The crucible of competition tests the mettle of athletes and coaches, and Mike London is no exception. In his first year as a head coach, he inherited a University of Richmond team that went to the semifinals of the Football Championship Subdivision playoffs in 2007. Expectations were high, but prospects for a repeat dimmed after three defeats, including a loss to JMU when the Dukes scored 15 points in the final 59 seconds.

Mike London Photo by Andrew Shurtleff

At the time, London called it “a painful lesson to learn.”

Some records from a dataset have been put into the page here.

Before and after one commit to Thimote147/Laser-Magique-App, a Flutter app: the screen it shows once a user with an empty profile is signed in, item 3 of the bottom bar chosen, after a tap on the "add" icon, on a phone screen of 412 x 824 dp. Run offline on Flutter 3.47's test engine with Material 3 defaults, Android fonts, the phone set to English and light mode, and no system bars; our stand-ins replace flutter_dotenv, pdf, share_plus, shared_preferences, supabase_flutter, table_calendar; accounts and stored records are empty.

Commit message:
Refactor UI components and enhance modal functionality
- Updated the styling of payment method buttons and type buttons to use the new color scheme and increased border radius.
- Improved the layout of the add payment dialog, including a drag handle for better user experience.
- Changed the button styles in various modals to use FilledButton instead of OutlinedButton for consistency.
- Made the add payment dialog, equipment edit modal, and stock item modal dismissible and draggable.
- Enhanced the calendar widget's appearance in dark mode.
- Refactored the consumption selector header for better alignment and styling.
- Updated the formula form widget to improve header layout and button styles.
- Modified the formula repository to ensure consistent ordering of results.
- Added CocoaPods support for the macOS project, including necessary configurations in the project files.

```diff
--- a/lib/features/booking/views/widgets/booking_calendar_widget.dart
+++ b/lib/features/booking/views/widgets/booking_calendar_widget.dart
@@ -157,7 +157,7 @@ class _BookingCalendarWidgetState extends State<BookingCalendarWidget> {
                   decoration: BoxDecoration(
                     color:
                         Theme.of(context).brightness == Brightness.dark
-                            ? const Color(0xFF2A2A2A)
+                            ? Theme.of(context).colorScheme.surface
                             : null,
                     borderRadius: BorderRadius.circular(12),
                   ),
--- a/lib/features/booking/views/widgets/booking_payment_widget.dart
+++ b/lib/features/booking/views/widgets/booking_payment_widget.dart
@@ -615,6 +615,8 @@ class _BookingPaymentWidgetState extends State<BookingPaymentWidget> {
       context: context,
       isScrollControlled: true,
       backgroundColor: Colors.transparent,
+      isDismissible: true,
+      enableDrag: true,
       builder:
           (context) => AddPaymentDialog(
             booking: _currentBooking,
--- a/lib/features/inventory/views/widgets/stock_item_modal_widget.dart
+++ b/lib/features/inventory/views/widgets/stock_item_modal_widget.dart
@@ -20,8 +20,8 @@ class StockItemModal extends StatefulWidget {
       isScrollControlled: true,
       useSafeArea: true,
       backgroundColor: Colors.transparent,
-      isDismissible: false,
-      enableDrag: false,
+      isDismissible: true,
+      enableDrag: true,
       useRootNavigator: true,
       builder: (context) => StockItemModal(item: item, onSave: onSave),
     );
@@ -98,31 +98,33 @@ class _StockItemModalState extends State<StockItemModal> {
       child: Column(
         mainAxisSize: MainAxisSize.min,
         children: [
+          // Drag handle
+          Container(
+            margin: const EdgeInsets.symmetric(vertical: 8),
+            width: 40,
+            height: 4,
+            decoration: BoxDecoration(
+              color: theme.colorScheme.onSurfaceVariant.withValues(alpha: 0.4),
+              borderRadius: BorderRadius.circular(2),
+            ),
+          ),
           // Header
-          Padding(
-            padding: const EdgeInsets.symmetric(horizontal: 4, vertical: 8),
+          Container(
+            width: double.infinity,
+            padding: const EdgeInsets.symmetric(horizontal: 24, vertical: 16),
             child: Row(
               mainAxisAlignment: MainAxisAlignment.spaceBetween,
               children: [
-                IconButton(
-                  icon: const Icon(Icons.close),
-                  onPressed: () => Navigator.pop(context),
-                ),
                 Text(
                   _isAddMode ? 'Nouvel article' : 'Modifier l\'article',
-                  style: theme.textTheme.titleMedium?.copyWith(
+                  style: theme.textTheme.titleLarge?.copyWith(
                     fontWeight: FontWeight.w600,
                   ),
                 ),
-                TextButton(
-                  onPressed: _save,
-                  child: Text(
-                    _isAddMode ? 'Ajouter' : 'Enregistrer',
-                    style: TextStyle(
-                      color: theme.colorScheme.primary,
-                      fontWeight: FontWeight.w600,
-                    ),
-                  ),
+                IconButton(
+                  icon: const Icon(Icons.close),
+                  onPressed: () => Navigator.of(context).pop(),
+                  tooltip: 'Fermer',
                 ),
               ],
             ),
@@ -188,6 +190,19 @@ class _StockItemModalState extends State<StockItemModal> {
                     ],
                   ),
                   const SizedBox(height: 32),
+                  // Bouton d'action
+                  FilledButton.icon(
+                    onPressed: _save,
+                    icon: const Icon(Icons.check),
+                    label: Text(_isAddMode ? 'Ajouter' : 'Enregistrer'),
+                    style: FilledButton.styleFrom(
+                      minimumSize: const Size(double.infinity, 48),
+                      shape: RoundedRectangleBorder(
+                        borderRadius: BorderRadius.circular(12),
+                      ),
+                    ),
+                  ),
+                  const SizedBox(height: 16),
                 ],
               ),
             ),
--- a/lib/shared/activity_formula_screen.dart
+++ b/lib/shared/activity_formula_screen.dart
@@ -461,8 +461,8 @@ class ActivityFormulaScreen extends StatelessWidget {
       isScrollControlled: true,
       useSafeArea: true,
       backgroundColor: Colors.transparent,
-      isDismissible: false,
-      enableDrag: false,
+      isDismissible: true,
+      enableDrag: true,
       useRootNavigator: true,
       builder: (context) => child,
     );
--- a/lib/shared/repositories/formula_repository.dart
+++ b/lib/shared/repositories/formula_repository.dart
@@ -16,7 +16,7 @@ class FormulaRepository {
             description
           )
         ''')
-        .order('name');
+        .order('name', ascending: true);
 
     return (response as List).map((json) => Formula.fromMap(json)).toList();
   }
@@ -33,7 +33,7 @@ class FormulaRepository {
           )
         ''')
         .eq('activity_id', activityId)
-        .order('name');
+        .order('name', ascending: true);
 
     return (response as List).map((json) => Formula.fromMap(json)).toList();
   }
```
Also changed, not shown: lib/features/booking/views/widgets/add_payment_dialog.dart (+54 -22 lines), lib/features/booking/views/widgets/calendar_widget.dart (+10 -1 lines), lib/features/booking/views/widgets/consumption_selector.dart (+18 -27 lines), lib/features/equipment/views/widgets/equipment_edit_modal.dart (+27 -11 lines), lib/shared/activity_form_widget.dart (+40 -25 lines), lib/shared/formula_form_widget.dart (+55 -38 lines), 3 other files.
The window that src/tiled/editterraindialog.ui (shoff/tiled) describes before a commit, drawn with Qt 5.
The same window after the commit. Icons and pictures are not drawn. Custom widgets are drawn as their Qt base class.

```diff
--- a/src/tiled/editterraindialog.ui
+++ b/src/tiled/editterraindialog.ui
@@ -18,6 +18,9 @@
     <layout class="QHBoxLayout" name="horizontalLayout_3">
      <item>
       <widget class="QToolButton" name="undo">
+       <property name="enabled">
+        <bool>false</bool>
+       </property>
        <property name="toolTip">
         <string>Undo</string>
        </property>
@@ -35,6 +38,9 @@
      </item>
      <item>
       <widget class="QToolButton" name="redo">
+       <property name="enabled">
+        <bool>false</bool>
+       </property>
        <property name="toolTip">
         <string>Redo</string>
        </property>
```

But learn it he did. The Spiders went on to win nine straight and claim the 2008 national championship. “You can either crack under the circumstances or rise above it. This year’s team has risen above those circumstances,” he told the Sporting News that fall.

Now London plans to instill the same spirit at U.Va., where he was hired as head football coach in December.

“I will make winning a priority, but also by doing it the right way,” he said, stressing the importance of academics and other aspects of University life.

London, who replaces Al Groh, was signed to a five-year contract that pays $1.7 million annually. It’s his third stint at the University, where he served as defensive line coach and recruiter from 2001 to 2004 and defensive coordinator in 2006 and 2007.

“The guy can coach,” said Chris Long (Col ’08), a St. Louis Rams defensive end who played for London at U.Va.

Beyond coaching, London is noted for his recruiting abilities and his personal qualities.

“He is as solid a human being as you will find,” former U.Va. kicker Connor Hughes (Col ’06) said. “I could write a book on what this man and what his example of being a man has meant to me.”

A native of Hampton, London played defensive back for the UR Spiders and was signed as a free agent by the Dallas Cowboys in 1983. He served as an assistant coach for William & Mary, Richmond, Boston College, the Houston Texans and U.Va. before becoming UR’s head coach in 2008.

Craig Littlepage, U.Va.’s director of athletics, said the University was looking for a leader and an educator who understands the U.Va. environment, has character and “has shown that he can win.”

London said a winning program relies on three core values: players going to class, showing class, and treating people with dignity and respect.

“Those are the things that I think are foundations of not just a football program,” he said, “[but also] for families or for organizations or for whatever it may be.”